*TASK ITEM*
Look below for the line containing "-10,8 +10,8 @@"; from there through the line containing "preferred **DAYTIME** temperature range. The", both lines included, please set down each line exactly and nothing else.

##### SOURCE INFORMATION #####

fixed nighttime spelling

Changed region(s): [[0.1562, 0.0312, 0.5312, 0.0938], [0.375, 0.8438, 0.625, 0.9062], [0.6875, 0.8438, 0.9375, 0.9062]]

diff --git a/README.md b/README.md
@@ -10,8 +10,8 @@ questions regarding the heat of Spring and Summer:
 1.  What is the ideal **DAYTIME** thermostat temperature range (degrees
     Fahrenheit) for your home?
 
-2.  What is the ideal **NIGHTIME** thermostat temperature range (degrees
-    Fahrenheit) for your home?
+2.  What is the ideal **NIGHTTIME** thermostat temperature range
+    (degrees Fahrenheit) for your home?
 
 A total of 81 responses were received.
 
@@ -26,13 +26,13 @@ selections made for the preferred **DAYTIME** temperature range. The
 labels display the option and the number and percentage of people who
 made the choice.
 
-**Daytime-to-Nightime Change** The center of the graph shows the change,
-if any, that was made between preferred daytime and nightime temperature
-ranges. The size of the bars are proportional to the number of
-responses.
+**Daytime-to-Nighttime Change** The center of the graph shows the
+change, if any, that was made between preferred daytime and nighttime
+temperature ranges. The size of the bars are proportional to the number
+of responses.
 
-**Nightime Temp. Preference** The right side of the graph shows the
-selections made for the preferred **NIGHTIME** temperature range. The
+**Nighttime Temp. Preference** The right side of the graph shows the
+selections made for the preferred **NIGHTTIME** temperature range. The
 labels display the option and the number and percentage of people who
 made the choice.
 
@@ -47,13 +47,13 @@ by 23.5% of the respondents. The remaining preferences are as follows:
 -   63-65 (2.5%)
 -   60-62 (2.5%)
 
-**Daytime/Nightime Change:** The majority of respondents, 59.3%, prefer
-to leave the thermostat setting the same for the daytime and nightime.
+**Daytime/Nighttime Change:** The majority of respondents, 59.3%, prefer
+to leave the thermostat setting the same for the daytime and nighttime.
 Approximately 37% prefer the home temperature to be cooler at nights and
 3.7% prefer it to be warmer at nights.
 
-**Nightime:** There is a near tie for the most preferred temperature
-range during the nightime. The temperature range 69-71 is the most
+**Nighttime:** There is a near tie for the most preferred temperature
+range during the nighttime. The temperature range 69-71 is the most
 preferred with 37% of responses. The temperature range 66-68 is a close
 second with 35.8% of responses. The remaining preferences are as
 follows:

#####

*OUTPUT*
@@ -10,8 +10,8 @@ questions regarding the heat of Spring and Summer:
 1.  What is the ideal **DAYTIME** thermostat temperature range (degrees
     Fahrenheit) for your home?
 
-2.  What is the ideal **NIGHTIME** thermostat temperature range (degrees
-    Fahrenheit) for your home?
+2.  What is the ideal **NIGHTTIME** thermostat temperature range
+    (degrees Fahrenheit) for your home?
 
 A total of 81 responses were received.
 
@@ -26,13 +26,13 @@ selections made for the preferred **DAYTIME** temperature range. The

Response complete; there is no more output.